Start of Block

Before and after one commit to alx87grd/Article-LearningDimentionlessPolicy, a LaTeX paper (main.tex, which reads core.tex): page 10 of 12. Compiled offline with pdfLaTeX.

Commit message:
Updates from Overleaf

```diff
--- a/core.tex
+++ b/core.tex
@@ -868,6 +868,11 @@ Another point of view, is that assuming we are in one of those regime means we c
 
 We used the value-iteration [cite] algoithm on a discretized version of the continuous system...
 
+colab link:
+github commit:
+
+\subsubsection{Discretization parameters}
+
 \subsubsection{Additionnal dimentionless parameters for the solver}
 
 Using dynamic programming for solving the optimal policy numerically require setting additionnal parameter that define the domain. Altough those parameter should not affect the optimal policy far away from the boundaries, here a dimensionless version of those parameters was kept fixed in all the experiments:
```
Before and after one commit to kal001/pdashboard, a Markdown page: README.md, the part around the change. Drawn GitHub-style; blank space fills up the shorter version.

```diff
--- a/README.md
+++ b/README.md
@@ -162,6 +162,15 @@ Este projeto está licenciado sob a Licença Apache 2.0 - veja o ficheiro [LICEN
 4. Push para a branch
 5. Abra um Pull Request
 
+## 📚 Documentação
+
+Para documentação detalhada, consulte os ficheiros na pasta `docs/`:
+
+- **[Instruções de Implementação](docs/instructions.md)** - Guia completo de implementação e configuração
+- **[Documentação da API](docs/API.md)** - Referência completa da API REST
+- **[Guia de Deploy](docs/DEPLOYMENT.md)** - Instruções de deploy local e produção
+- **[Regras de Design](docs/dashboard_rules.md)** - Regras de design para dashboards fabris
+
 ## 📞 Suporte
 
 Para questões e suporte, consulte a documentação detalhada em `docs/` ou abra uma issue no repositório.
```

End of Block

*DIRECTIONS FOR THIS TASK*.
Set down all of the records shown above once more, exactly.

*PROBLEM SOLUTION*.
Before and after one commit to alx87grd/Article-LearningDimentionlessPolicy, a LaTeX paper (main.tex, which reads core.tex): page 10 of 12. Compiled offline with pdfLaTeX.

Commit message:
Updates from Overleaf

```diff
--- a/core.tex
+++ b/core.tex
@@ -868,6 +868,11 @@ Another point of view, is that assuming we are in one of those regime means we c
 
 We used the value-iteration [cite] algoithm on a discretized version of the continuous system...
 
+colab link:
+github commit:
+
+\subsubsection{Discretization parameters}
+
 \subsubsection{Additionnal dimentionless parameters for the solver}
 
 Using dynamic programming for solving the optimal policy numerically require setting additionnal parameter that define the domain. Altough those parameter should not affect the optimal policy far away from the boundaries, here a dimensionless version of those parameters was kept fixed in all the experiments:
```
Before and after one commit to kal001/pdashboard, a Markdown page: README.md, the part around the change. Drawn GitHub-style; blank space fills up the shorter version.

```diff
--- a/README.md
+++ b/README.md
@@ -162,6 +162,15 @@ Este projeto está licenciado sob a Licença Apache 2.0 - veja o ficheiro [LICEN
 4. Push para a branch
 5. Abra um Pull Request
 
+## 📚 Documentação
+
+Para documentação detalhada, consulte os ficheiros na pasta `docs/`:
+
+- **[Instruções de Implementação](docs/instructions.md)** - Guia completo de implementação e configuração
+- **[Documentação da API](docs/API.md)** - Referência completa da API REST
+- **[Guia de Deploy](docs/DEPLOYMENT.md)** - Instruções de deploy local e produção
+- **[Regras de Design](docs/dashboard_rules.md)** - Regras de design para dashboards fabris
+
 ## 📞 Suporte
 
 Para questões e suporte, consulte a documentação detalhada em `docs/` ou abra uma issue no repositório.
```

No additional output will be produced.